Insurgents launched multiple attacks on Iraqi police across the dangerous Sunni Triangle on Tuesday, killing 24 people — including 19 policemen — a day after the major Sunni Muslim political party pulled out of the Jan. 30 elections citing the deteriorating security situation.
Also Tuesday, a militant group claimed to have executed eight Iraqi employees of the Sandi Group, American security company, saying they had supported the U.S.-led occupation. The claim could not be independently verified.
Twelve policemen died when gunmen attacked a station 12 miles south of Tikrit, Saddam Hussein's hometown, said Arkan Mohammed, a local government official.
A car bomb killed five Iraqi National Guardsmen and injured 26 near Baqouba, a town 35 miles northeast of Baghdad, after the paramilitary troops had cordoned off an area in order to disarm a roadside bomb, said Maj. Neal O'Brien.
In Baqouba, gunmen assassinated Capt. Na'em Muhanad Abdullah, a local police commander, and wounded three other men, a spokesman said.
Elsewhere Tuesday, a car bomb exploded in the village of Muradiya, 18 miles northeast of Baghdad, killing five civilians and wounding dozens, said Dr. Ahmed Fouad of the Baqouba General Hospital.
In Mosul, 225 miles northwest of Baghdad, a gunman attacked a police station in the Hadbaa district, killing one policeman, police Capt.

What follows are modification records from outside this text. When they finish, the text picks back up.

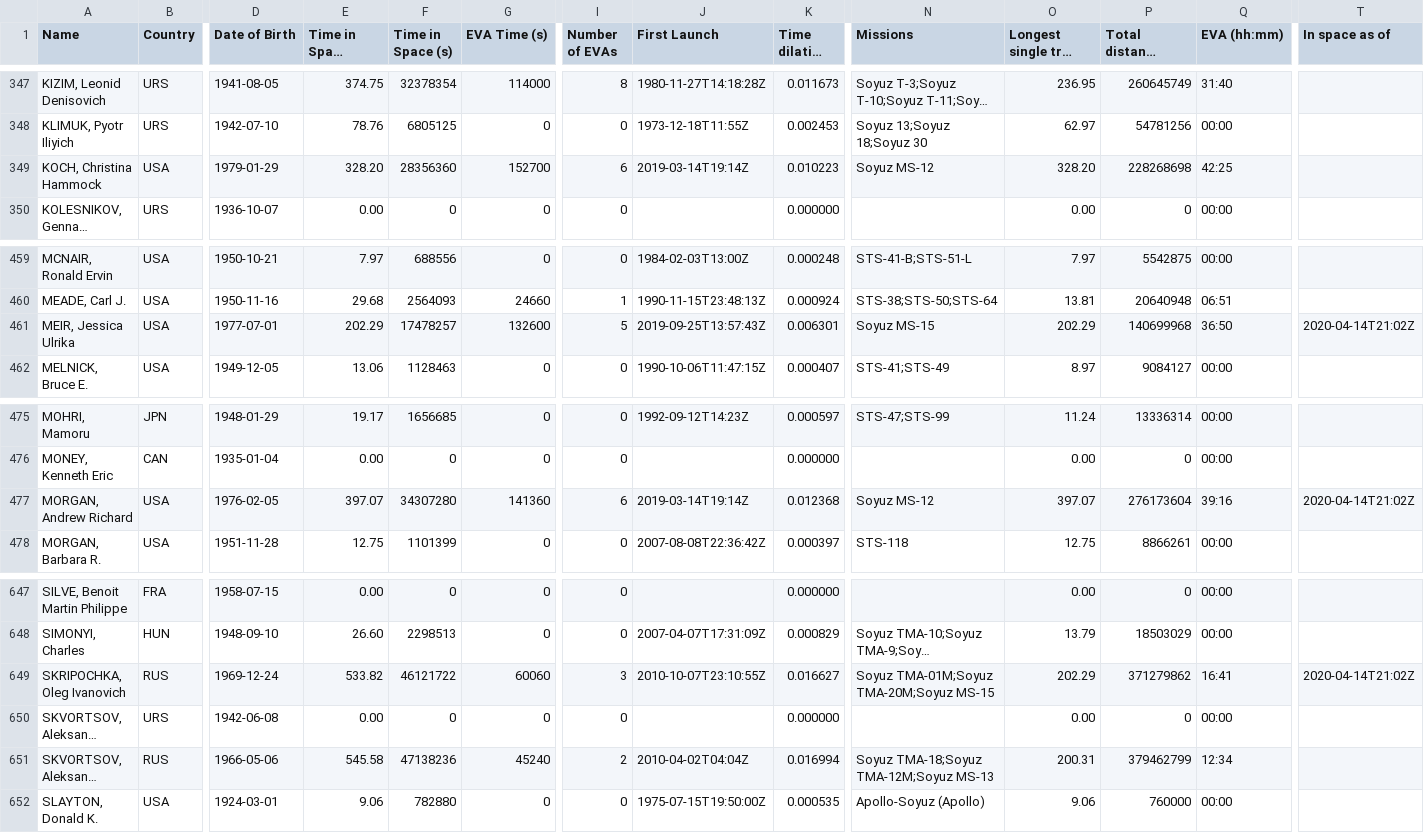
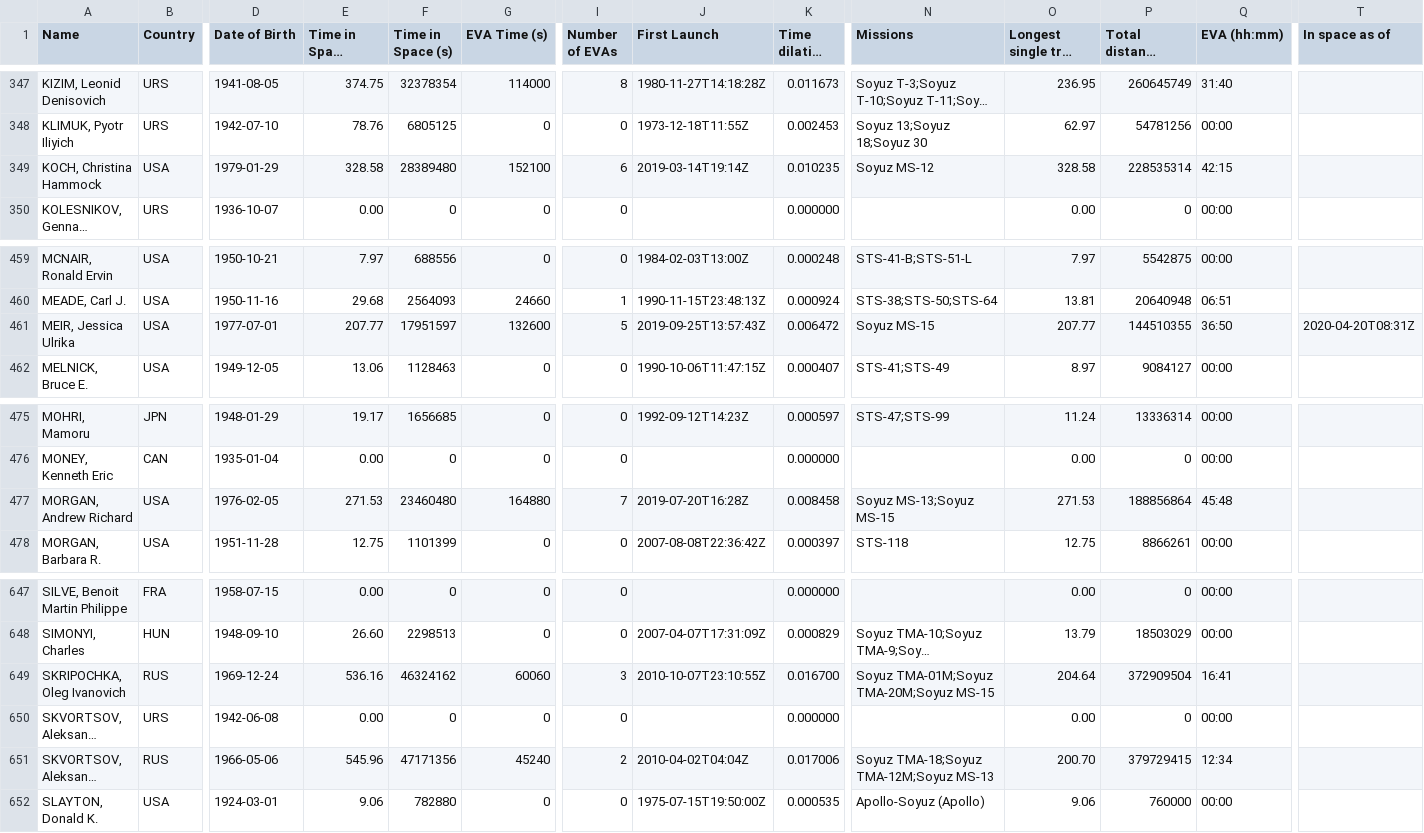
Before and after one commit to cosmos-book/cosmos-book.github.io, a TSV file: human-spaceflight/data/processed/astronauts.tsv, drawn as a sheet; only a part is shown, gaps mark what is left out; long unchanged cells end in …; the diff covers the shown part only; the diff names each change by its address in the sheet, - before the commit and + after, or states it on an @@ line.

Commit message:
processed new data

```diff
--- a/human-spaceflight/data/processed/astronauts.tsv
+++ b/human-spaceflight/data/processed/astronauts.tsv
-E349 (Time in Space (days)): 328.20
+E349 (Time in Space (days)): 328.58
-F349 (Time in Space (s)): 28356360
+F349 (Time in Space (s)): 28389480
-G349 (EVA Time (s)): 152700
+G349 (EVA Time (s)): 152100
-K349 (Time dilation (s)): 0.010223
+K349 (Time dilation (s)): 0.010235
-O349 (Longest single trip (days)): 328.20
+O349 (Longest single trip (days)): 328.58
-P349 (Total distance covered (km)): 228268698
+P349 (Total distance covered (km)): 228535314
-Q349 (EVA (hh:mm)): 42:25
+Q349 (EVA (hh:mm)): 42:15
-E461 (Time in Space (days)): 202.29
+E461 (Time in Space (days)): 207.77
-F461 (Time in Space (s)): 17478257
+F461 (Time in Space (s)): 17951597
-K461 (Time dilation (s)): 0.006301
+K461 (Time dilation (s)): 0.006472
-O461 (Longest single trip (days)): 202.29
+O461 (Longest single trip (days)): 207.77
-P461 (Total distance covered (km)): 140699968
+P461 (Total distance covered (km)): 144510355
-T461 (In space as of): 2020-04-14T21:02Z
+T461 (In space as of): 2020-04-20T08:31Z
-E477 (Time in Space (days)): 397.07
+E477 (Time in Space (days)): 271.53
-F477 (Time in Space (s)): 34307280
+F477 (Time in Space (s)): 23460480
-G477 (EVA Time (s)): 141360
+G477 (EVA Time (s)): 164880
-I477 (Number of EVAs): 6
+I477 (Number of EVAs): 7
-J477 (First Launch): 2019-03-14T19:14Z
+J477 (First Launch): 2019-07-20T16:28Z
-K477 (Time dilation (s)): 0.012368
+K477 (Time dilation (s)): 0.008458
-N477 (Missions): Soyuz MS-12
+N477 (Missions): Soyuz MS-13;Soyuz MS-15
-O477 (Longest single trip (days)): 397.07
+O477 (Longest single trip (days)): 271.53
-P477 (Total distance covered (km)): 276173604
+P477 (Total distance covered (km)): 188856864
-Q477 (EVA (hh:mm)): 39:16
+Q477 (EVA (hh:mm)): 45:48
-T477 (In space as of): 2020-04-14T21:02Z
+T477 (In space as of): (empty)
-E649 (Time in Space (days)): 533.82
+E649 (Time in Space (days)): 536.16
-F649 (Time in Space (s)): 46121722
+F649 (Time in Space (s)): 46324162
-K649 (Time dilation (s)): 0.016627
+K649 (Time dilation (s)): 0.016700
-O649 (Longest single trip (days)): 202.29
+O649 (Longest single trip (days)): 204.64
-P649 (Total distance covered (km)): 371279862
+P649 (Total distance covered (km)): 372909504
-T649 (In space as of): 2020-04-14T21:02Z
+T649 (In space as of): (empty)
-E651 (Time in Space (days)): 545.58
+E651 (Time in Space (days)): 545.96
-F651 (Time in Space (s)): 47138236
+F651 (Time in Space (s)): 47171356
-K651 (Time dilation (s)): 0.016994
+K651 (Time dilation (s)): 0.017006
-O651 (Longest single trip (days)): 200.31
+O651 (Longest single trip (days)): 200.70
-P651 (Total distance covered (km)): 379462799
+P651 (Total distance covered (km)): 379729415
```
Also changed, not shown: 21 edited cells elsewhere in this file, 4 other files.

Ahmed Khalil.
In another blow to plans to hold the ballot as scheduled, the largest Sunni political group, the Iraqi Islamic Party withdrew from the race Monday, only hours after a suicide car bomber killed 15 people in Baghdad in an attempt to assassinate the head of Iraq's strongest Shiite party.
The rebels campaign to disrupt the elections for a new constitutional assembly has steadily escalated in recent weeks, and most Sunni parties and religious groups have already decided to boycott the ballot, calling for a postponement of the vote until the security situation stabilizes.
Iraq's national security adviser Qassem Dawoud called on Syria to turn in Saddam Hussein loyalists who are helping insurgents in Iraq and to help secure its border. He said Iraq that Sabaawi al-Hassan, one of Saddam's half brothers, and a Saddam loyalist named Younis al-Ahmed are supporting the insurgency from Syria.
"We hope the Syrian government ... will cooperate with us on drying the sources of terrorism in its territories and limiting the movements of Saddamists there," Dawoud told the Al-Rai Al-Aam daily during a visit to Kuwait.
Insurgents have mainly targeted members of the interim government's security forces — whom they consider to be collaborators with the American occupation forces — killing hundreds in the past two months.
The 10 employees of Sandi Group were kidnapped west of Baghdad on Dec. 13 by militants claiming to represent the Mujahedeen Army, The Black Banner Brigade, and the Mutassim Bellah Brigade.
"Eight have been executed because it was proven that they were supporting the occupying army. The other two will be released for lack of evidence," a statement said.
In the city of Samarra, a suicide attacker detonated his car in the city center wounding 10 people, including three children, police Maj. Saadoun Ahmed Matroud.
Shortly after the explosion, people were told through mosques loud speakers to stay inside because of a curfew, and U.S. and Iraq troops set up roadblocks, witnesses said. Also in Samarra, U.S. troops killed three gunmen when they attacked an American post, the military said. No U.S. servicemen were wounded.
Several mortar rounds targeted an Iraqi police station in Mufriq, north of Baghdad, injuring three policemen, said Lt. Saleh Hussein. The three were hospitalized.
In Babil province south of Baghdad, police said they arrested 10 armed men in a raid in the area of Jbila after intelligence indicated the suspects were allegedly plotting to attack a police station there, Capt. Hady Hatif said.
Meanwhile, in an audiotape broadcast Monday by the Al-Jazeera satellite television, a man purported to be Osama bin Laden endorsed Jordanian militant Abu Musab al-Zarqawi as his deputy in Iraq and called for a boycott of the elections.
In urging a boycott of the election, the voice on the Al-Jazeera tape described al-Zarqawi as the "emir" of al-Qaida in Iraq and called on Muslims there "to listen to him." Last month al-Zarqawi declared allegiance to bin Laden and changed the name of his group, which is responsible for numerous car bombings and beheadings of foreign hostages in Iraq, to Al-Qaida in Iraq.
Shiites comprise by far the biggest community in Iraq, with Sunni Arabs and ethnic Kurds making up 20 percent each. Many people in Iraq and abroad fear the legitimacy of the upcoming election will be brought into question if Sunnis refrain from voting.